The Land Rover was able to drive up the sandy hill at the end of the trip. The sand was pretty deep; maybe 6 or 7 inches. I used the LR3's "sand mode" and it bogged down to the point where I had the gas floored but the wheels were barely turning and I was still creeping up the hill. Definitely a new experience for me. On my previous trip, I left my MDX at the bottom and walked up.

We found far fewer pieces than was there on my last visit. You can see some of that by comparing the photos from my previous post to these. The jet reportedly crashed in 1964 and the pilot ejected safely. The remaining debris still sparks your curiosity. Some pieces are remarkably light weight. Maybe they're made of titanium or aluminum or other metals. John's boys enjoyed searching around. Unfortunately, this time of year has the plants budding with burrs that release tiny spinter-like things that are extremely itchy and hard to remove from your skin.

On a sadder note, I accidentally drove over a leopard lizard that was on the trail. The little guy (about 14 inches long) didn't stand a chance against 3 tons of truck. Note: I'm not a herpetologist, and I'm just guessing at the species. But it was longer than wikipedia reports for leopards.

2 comments: said...

I have been to the F4 site five or six times over the past five years and noticed last year in early 2008 that someone is haveting the site. I am one that beleave to leave it where it lays but I guess there are those that do not.

michael said...
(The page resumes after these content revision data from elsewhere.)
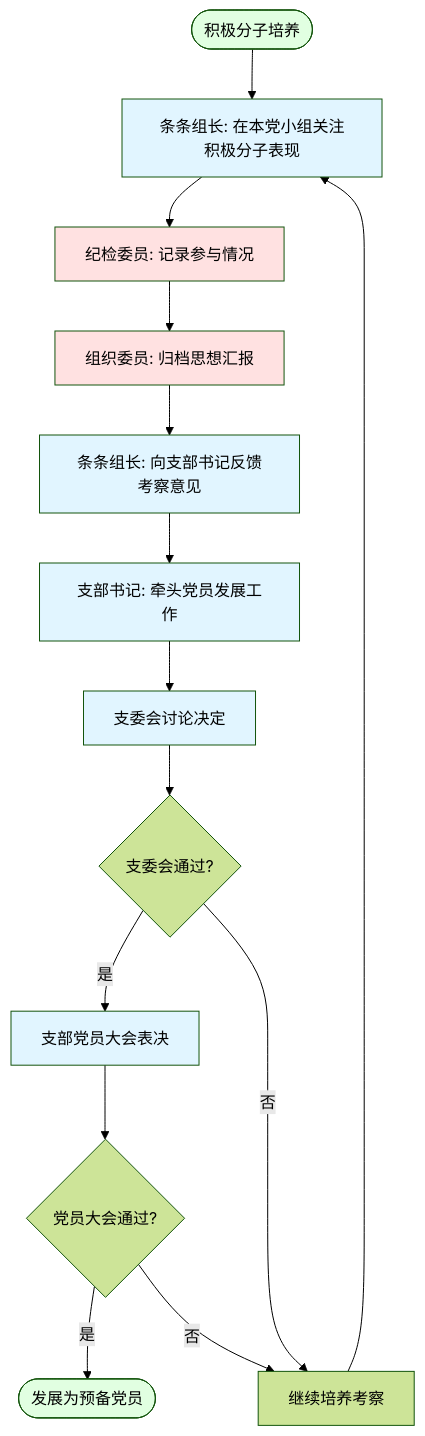
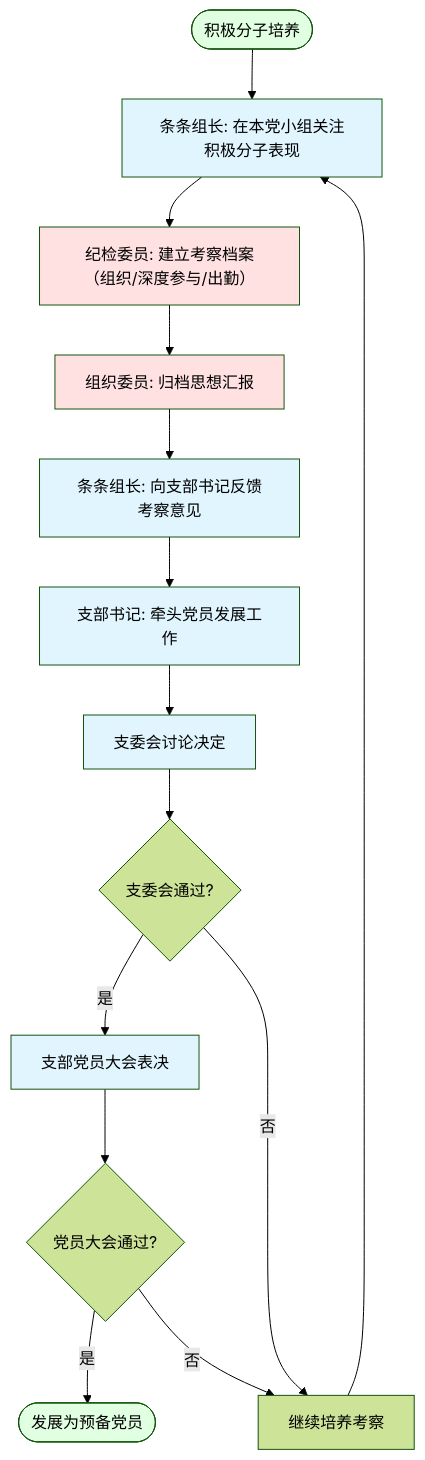
Before and after one commit to czhgo/GSM1921-SOP: the fifth of 9 diagrams in 流程指南/工作流程图-定人定责定岗.md, drawn with Mermaid (forest theme). The commit also changed other lines of this file and 1 other file, not shown here.

Commit message:
修复工作流程图和场景10引用：更新活动复盘流程和考察档案描述

````diff
--- a/流程指南/工作流程图-定人定责定岗.md
+++ b/流程指南/工作流程图-定人定责定岗.md
@@ -211,41 +211,41 @@
 ```mermaid
 flowchart TD
     Start([积极分子培养])
     
     A[条条组长: 在本党小组关注积极分子表现]
-    B[纪检委员: 记录参与情况]
+    B[纪检委员: 建立考察档案（组织/深度参与/出勤）]
     C[组织委员: 归档思想汇报]
     D[条条组长: 向支部书记反馈考察意见]
     E[支部书记: 牵头党员发展工作]
     F[支委会讨论决定]
     G{支委会通过?}
     H[支部党员大会表决]
     I{党员大会通过?}
     J[继续培养考察]
     
     End([发展为预备党员])
     
     Start --> A
     A --> B
     B --> C
     C --> D
     D --> E
     E --> F
     F --> G
     G -->|是| H
     G -->|否| J
     H --> I
     I -->|是| End
     I -->|否| J
     J --> A
     
     style Start fill:#e1ffe1
     style A fill:#e1f5ff
     style B fill:#ffe1e1
     style C fill:#ffe1e1
     style D fill:#e1f5ff
     style E fill:#e1f5ff
     style F fill:#e1f5ff
     style H fill:#e1f5ff
     style End fill:#e1ffe1
 ```
````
I totally agree. These sites are great to visit. They make me wonder about what happened and remind me of the risks associated with flying (and I'm a former GA pilot). I'm starting to appreciate that most crash site locations are not handed out like candy on the internet by those who trek to them. I did here (poorly hidden) only because it's published in Mann's book.